Based upon stipulated facts (see stipulation dated 1/8/03), the court has been called upon to resolve certain issues arising from the father tape recording telephone conversations between the children and their mother. These tape recordings were made while the children were in Pennsylvania with the father during the period of December 22, 2002 through December 25, 2002. The court has not heard the tapes. Father and the law guardian represent, in very general terms, that the tapes contain critical information bearing upon the father's claim of parental alienation. The mother never consented to the taping of these telephone conversations and the children are not of an age that they can legally consent to any such tape recording.

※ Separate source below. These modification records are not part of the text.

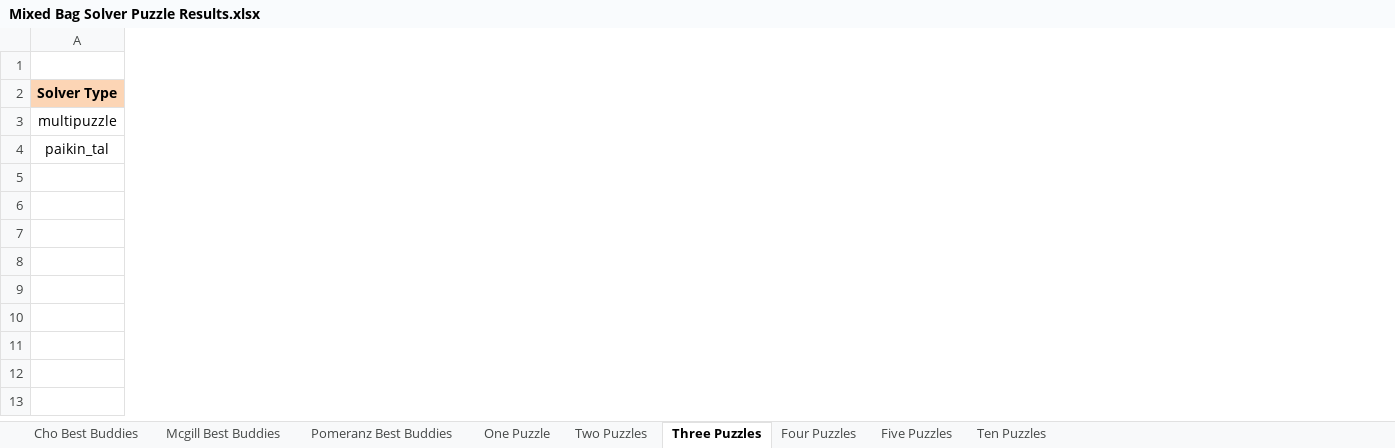
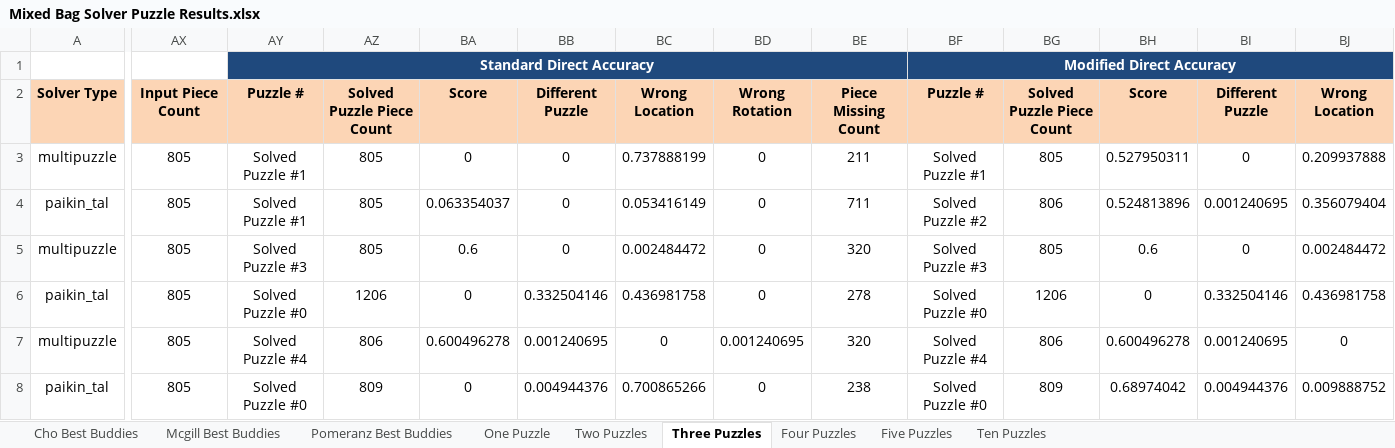
Before and after one commit to ZaydH/sjsu_thesis, an Excel workbook: Results/Mixed Bag Solver Puzzle Results.xlsx, sheet Three Puzzles, drawn as a sheet; only a part is shown, gaps mark what is left out; values as stored, in another font and other column widths than the file's, no borders; rows hold the shown columns only; the diff covers the shown part only; the diff names each change by its address in the sheet, - before the commit and + after, or states it on an @@ line.

Commit message:
Uploading more solver results in the excel workbook.

```diff
--- a/Results/Mixed Bag Solver Puzzle Results.xlsx (sheet Three Puzzles)
+++ b/Results/Mixed Bag Solver Puzzle Results.xlsx (sheet Three Puzzles)
@@ column AX unhidden, rows 2-4: Input Piece Count | 805 | 805 @@
@@ column AY unhidden, rows 1-4: Standard Direct Accuracy | Puzzle # | Solved Puzzle #1 | Solved Puzzle #1 @@
@@ column AZ unhidden, rows 2-4: Solved Puzzle Piece Count | 805 | 805 @@
@@ column BA unhidden, rows 2-4: Score | 0 | 0.063354037 @@
@@ column BB unhidden, rows 2-4: Different Puzzle | 0 | 0 @@
@@ column BC unhidden, rows 2-4: Wrong Location | 0.737888199 | 0.053416149 @@
@@ column BD unhidden, rows 2-4: Wrong Rotation | 0 | 0 @@
@@ column BE unhidden, rows 2-4: Piece Missing Count | 211 | 711 @@
@@ column BF unhidden, rows 1-4: Modified Direct Accuracy | Puzzle # | Solved Puzzle #1 | Solved Puzzle #2 @@
@@ column BG unhidden, rows 2-4: Solved Puzzle Piece Count | 805 | 806 @@
@@ column BH unhidden, rows 2-4: Score | 0.527950311 | 0.524813896 @@
@@ column BI unhidden, rows 2-4: Different Puzzle | 0 | 0.001240695 @@
@@ column BJ unhidden, rows 2-4: Wrong Location | 0.209937888 | 0.356079404 @@
+row 5: multipuzzle | 805 | Solved Puzzle #3 | 805 | 0.6 | 0 | 0.002484472 | 0 | 320 | Solved Puzzle #3 | 805 | 0.6 | 0 | 0.002484472
+row 6: paikin_tal | 805 | Solved Puzzle #0 | 1206 | 0 | 0.332504146 | 0.436981758 | 0 | 278 | Solved Puzzle #0 | 1206 | 0 | 0.332504146 | 0.436981758
+row 7: multipuzzle | 805 | Solved Puzzle #4 | 806 | 0.600496278 | 0.001240695 | 0 | 0.001240695 | 320 | Solved Puzzle #4 | 806 | 0.600496278 | 0.001240695 | 0
+row 8: paikin_tal | 805 | Solved Puzzle #0 | 809 | 0 | 0.004944376 | 0.700865266 | 0 | 238 | Solved Puzzle #0 | 809 | 0.68974042 | 0.004944376 | 0.009888752
```
Also changed, not shown: 7 added columns elsewhere in this sheet, sheet Two Puzzles, sheet Four Puzzles, formulas that keep their value, hidden cells.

As framed by this court's order, dated January 8, 2003, the issues to be determined are: 1) whether the tapes can be admitted into evidence at the upcoming custody trial; 2) whether the tapes can otherwise be considered by experts or professionals in connection with the parties' child related disputes; and 3) whether the court can make the tapes available to the son's treating therapist, over one parent's objection.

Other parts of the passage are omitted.